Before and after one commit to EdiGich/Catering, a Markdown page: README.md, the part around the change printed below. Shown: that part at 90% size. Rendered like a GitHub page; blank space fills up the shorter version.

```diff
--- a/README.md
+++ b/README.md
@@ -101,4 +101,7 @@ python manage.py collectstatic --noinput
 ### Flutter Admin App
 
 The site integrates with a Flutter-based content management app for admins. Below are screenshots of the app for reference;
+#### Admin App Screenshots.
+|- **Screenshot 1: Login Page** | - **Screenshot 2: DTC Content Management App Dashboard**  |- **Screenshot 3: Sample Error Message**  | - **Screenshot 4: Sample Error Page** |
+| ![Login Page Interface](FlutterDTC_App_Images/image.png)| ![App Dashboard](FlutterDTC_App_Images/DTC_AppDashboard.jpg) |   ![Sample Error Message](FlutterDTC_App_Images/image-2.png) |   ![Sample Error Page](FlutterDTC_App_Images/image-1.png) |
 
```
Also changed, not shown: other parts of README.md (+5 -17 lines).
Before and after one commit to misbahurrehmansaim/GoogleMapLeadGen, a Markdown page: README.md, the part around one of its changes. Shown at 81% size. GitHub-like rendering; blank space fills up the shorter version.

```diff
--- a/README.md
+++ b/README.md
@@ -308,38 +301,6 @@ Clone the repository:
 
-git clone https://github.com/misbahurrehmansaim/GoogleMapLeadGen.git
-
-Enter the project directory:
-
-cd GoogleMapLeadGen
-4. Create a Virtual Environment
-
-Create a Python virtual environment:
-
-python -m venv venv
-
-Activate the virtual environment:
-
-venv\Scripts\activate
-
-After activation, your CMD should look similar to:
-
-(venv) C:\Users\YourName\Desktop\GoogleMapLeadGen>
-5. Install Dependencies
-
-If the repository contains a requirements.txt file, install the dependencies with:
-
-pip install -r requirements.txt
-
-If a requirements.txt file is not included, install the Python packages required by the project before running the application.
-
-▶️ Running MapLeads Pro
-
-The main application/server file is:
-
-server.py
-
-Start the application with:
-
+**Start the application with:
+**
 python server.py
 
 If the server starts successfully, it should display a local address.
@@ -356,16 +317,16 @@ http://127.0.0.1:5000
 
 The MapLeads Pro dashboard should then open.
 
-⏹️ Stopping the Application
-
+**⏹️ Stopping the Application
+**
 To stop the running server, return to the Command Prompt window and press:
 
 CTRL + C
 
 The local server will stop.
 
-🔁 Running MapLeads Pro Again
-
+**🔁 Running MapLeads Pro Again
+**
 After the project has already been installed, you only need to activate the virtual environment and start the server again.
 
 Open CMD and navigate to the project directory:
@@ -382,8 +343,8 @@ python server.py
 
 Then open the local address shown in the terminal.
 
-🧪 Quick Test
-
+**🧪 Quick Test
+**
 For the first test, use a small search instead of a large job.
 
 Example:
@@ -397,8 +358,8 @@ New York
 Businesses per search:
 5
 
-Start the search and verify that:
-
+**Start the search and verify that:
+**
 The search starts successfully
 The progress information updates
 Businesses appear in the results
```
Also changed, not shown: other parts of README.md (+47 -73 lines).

§ **What to produce**
Set down the listing in full, keeping every word exactly as it is.

§ **Response for this exercise**
Before and after one commit to EdiGich/Catering, a Markdown page: README.md, the part around the change printed below. Shown: that part at 90% size. Rendered like a GitHub page; blank space fills up the shorter version.

```diff
--- a/README.md
+++ b/README.md
@@ -101,4 +101,7 @@ python manage.py collectstatic --noinput
 ### Flutter Admin App
 
 The site integrates with a Flutter-based content management app for admins. Below are screenshots of the app for reference;
+#### Admin App Screenshots.
+|- **Screenshot 1: Login Page** | - **Screenshot 2: DTC Content Management App Dashboard**  |- **Screenshot 3: Sample Error Message**  | - **Screenshot 4: Sample Error Page** |
+| ![Login Page Interface](FlutterDTC_App_Images/image.png)| ![App Dashboard](FlutterDTC_App_Images/DTC_AppDashboard.jpg) |   ![Sample Error Message](FlutterDTC_App_Images/image-2.png) |   ![Sample Error Page](FlutterDTC_App_Images/image-1.png) |
 
```
Also changed, not shown: other parts of README.md (+5 -17 lines).
Before and after one commit to misbahurrehmansaim/GoogleMapLeadGen, a Markdown page: README.md, the part around one of its changes. Shown at 81% size. GitHub-like rendering; blank space fills up the shorter version.

```diff
--- a/README.md
+++ b/README.md
@@ -308,38 +301,6 @@ Clone the repository:
 
-git clone https://github.com/misbahurrehmansaim/GoogleMapLeadGen.git
-
-Enter the project directory:
-
-cd GoogleMapLeadGen
-4. Create a Virtual Environment
-
-Create a Python virtual environment:
-
-python -m venv venv
-
-Activate the virtual environment:
-
-venv\Scripts\activate
-
-After activation, your CMD should look similar to:
-
-(venv) C:\Users\YourName\Desktop\GoogleMapLeadGen>
-5. Install Dependencies
-
-If the repository contains a requirements.txt file, install the dependencies with:
-
-pip install -r requirements.txt
-
-If a requirements.txt file is not included, install the Python packages required by the project before running the application.
-
-▶️ Running MapLeads Pro
-
-The main application/server file is:
-
-server.py
-
-Start the application with:
-
+**Start the application with:
+**
 python server.py
 
 If the server starts successfully, it should display a local address.
@@ -356,16 +317,16 @@ http://127.0.0.1:5000
 
 The MapLeads Pro dashboard should then open.
 
-⏹️ Stopping the Application
-
+**⏹️ Stopping the Application
+**
 To stop the running server, return to the Command Prompt window and press:
 
 CTRL + C
 
 The local server will stop.
 
-🔁 Running MapLeads Pro Again
-
+**🔁 Running MapLeads Pro Again
+**
 After the project has already been installed, you only need to activate the virtual environment and start the server again.
 
 Open CMD and navigate to the project directory:
@@ -382,8 +343,8 @@ python server.py
 
 Then open the local address shown in the terminal.
 
-🧪 Quick Test
-
+**🧪 Quick Test
+**
 For the first test, use a small search instead of a large job.
 
 Example:
@@ -397,8 +358,8 @@ New York
 Businesses per search:
 5
 
-Start the search and verify that:
-
+**Start the search and verify that:
+**
 The search starts successfully
 The progress information updates
 Businesses appear in the results
```
Also changed, not shown: other parts of README.md (+47 -73 lines).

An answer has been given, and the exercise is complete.